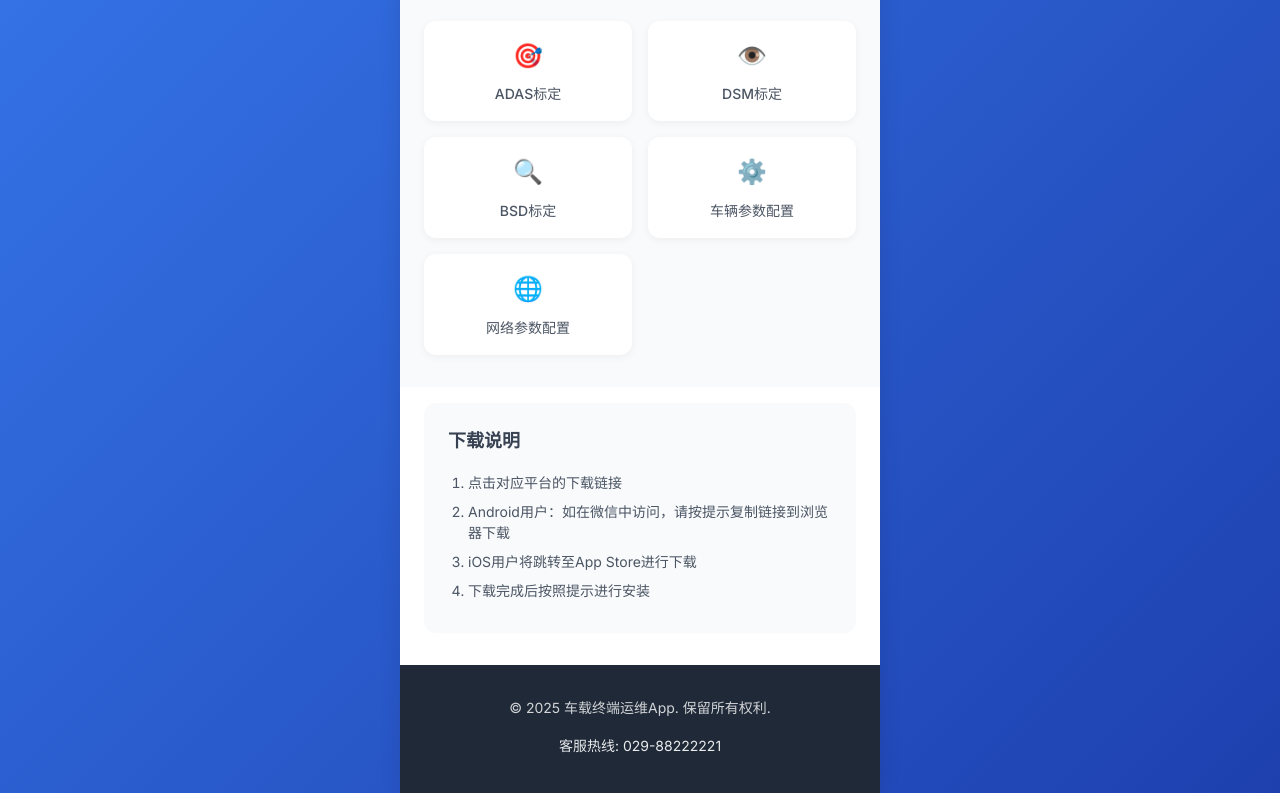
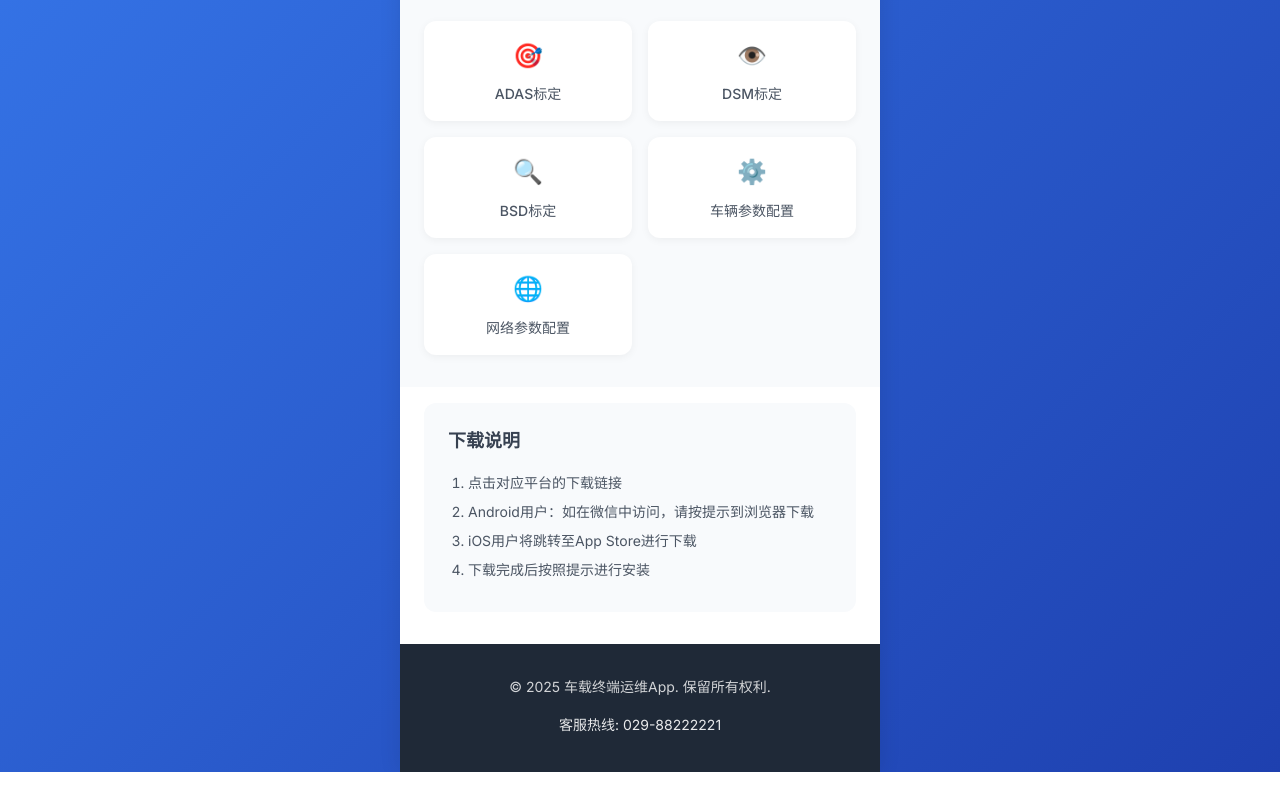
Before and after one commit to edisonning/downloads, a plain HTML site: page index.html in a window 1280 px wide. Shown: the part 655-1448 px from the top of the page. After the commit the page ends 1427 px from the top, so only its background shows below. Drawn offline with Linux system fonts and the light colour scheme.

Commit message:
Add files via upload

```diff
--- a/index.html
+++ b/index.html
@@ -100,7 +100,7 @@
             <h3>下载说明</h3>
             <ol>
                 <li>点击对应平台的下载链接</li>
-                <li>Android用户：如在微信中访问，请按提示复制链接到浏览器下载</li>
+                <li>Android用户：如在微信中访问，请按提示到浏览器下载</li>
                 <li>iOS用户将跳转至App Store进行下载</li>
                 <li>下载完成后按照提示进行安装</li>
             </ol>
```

### Work item
From the material above, gather all lines that include the string "index" and copy them.

### Expected answer
Before and after one commit to edisonning/downloads, a plain HTML site: page index.html in a window 1280 px wide. Shown: the part 655-1448 px from the top of the page. After the commit the page ends 1427 px from the top, so only its background shows below. Drawn offline with Linux system fonts and the light colour scheme.
--- a/index.html
+++ b/index.html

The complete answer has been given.